The Civic Sport looks like the Type-R but has a third of the powerHONDA has launched a hotted-up Civic that looks like the Type-R but costs eleven grand less to buy.

The new Civic Sport has a colour-coded rear spoiler, 17-inch alloy wheels and a mesh grille to mimic its 306bhp sibling, but with a 100bhp 1.4-litre engine it’s a lot cheaper to buy, run and insure. It goes on sale next month, with prices starting from £18,360. That’s £11,635 less than you’ll pay for the Type-R – and at a glance most people won’t be able to tell the difference.

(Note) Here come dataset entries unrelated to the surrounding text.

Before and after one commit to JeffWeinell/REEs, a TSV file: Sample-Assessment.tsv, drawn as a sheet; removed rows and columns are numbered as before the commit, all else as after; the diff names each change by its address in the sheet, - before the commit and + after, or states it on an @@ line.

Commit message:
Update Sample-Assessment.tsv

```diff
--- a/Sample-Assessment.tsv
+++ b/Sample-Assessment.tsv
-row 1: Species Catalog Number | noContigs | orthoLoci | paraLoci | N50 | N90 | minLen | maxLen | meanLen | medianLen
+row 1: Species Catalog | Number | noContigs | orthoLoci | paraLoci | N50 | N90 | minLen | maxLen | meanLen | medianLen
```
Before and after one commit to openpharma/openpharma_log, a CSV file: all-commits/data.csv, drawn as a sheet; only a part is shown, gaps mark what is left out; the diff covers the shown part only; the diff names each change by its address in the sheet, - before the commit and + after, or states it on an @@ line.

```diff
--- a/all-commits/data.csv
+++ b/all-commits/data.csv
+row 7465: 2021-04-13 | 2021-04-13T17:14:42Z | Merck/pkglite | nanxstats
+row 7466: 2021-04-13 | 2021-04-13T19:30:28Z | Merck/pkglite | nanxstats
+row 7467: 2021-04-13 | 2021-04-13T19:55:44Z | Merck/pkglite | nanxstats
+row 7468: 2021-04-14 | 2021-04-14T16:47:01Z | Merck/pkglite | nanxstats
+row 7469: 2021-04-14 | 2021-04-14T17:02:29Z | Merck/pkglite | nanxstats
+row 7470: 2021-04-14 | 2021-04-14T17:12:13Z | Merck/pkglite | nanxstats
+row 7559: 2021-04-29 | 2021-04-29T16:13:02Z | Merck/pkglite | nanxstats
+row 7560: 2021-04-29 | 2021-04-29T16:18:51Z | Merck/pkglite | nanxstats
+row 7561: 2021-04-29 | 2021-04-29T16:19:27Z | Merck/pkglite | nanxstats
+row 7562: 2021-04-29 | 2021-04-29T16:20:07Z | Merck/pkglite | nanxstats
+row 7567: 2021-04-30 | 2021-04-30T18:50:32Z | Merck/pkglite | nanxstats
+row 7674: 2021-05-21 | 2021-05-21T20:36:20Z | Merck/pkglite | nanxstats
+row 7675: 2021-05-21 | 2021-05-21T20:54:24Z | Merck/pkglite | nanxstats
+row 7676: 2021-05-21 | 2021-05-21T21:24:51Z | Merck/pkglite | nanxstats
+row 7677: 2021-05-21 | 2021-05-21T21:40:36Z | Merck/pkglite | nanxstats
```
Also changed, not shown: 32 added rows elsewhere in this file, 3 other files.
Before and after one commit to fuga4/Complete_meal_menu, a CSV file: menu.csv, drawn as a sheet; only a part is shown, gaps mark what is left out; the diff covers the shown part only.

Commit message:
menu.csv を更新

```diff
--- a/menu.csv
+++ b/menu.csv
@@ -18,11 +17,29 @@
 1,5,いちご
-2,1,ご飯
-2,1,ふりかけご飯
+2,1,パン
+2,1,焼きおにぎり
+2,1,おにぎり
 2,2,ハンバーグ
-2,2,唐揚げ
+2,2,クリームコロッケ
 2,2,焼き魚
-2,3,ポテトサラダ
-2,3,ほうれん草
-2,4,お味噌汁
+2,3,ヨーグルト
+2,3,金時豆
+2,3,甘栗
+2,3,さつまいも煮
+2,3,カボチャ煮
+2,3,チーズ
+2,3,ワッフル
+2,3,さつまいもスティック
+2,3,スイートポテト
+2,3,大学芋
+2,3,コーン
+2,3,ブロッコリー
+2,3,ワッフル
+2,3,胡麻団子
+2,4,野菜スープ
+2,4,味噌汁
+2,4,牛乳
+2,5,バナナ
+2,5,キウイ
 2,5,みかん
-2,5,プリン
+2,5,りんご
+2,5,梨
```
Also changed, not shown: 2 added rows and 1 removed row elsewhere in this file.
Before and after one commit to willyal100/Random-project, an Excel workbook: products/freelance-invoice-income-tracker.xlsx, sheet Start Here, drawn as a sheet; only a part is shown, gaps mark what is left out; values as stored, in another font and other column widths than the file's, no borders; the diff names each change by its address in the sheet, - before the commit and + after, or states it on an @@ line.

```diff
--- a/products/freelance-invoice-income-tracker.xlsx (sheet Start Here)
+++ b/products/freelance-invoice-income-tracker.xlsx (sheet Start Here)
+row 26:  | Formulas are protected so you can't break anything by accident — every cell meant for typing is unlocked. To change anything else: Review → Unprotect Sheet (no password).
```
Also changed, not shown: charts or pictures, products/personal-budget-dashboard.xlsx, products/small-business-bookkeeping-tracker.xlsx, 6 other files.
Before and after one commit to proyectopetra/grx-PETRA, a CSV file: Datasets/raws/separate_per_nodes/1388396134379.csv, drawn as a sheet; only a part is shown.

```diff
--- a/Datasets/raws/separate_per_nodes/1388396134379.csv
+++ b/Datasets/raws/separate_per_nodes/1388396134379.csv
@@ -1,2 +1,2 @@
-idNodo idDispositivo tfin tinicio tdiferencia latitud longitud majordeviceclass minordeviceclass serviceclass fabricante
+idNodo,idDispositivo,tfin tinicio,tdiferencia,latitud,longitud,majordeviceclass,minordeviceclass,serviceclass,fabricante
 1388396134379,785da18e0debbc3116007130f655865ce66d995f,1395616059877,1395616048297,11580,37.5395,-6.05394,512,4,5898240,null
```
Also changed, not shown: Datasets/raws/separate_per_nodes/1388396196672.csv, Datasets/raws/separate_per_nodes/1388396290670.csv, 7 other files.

Personally, I reckon it’s a great idea – it gives hope to all those go-faster younger drivers who can’t afford to insure Japan’s turbocharged answer to the Ford Focus RS. It might come across as a bit of a sheep in wolf’s clothing, but let’s hope some of the Type-R sparkle has rubbed off on the new arrival.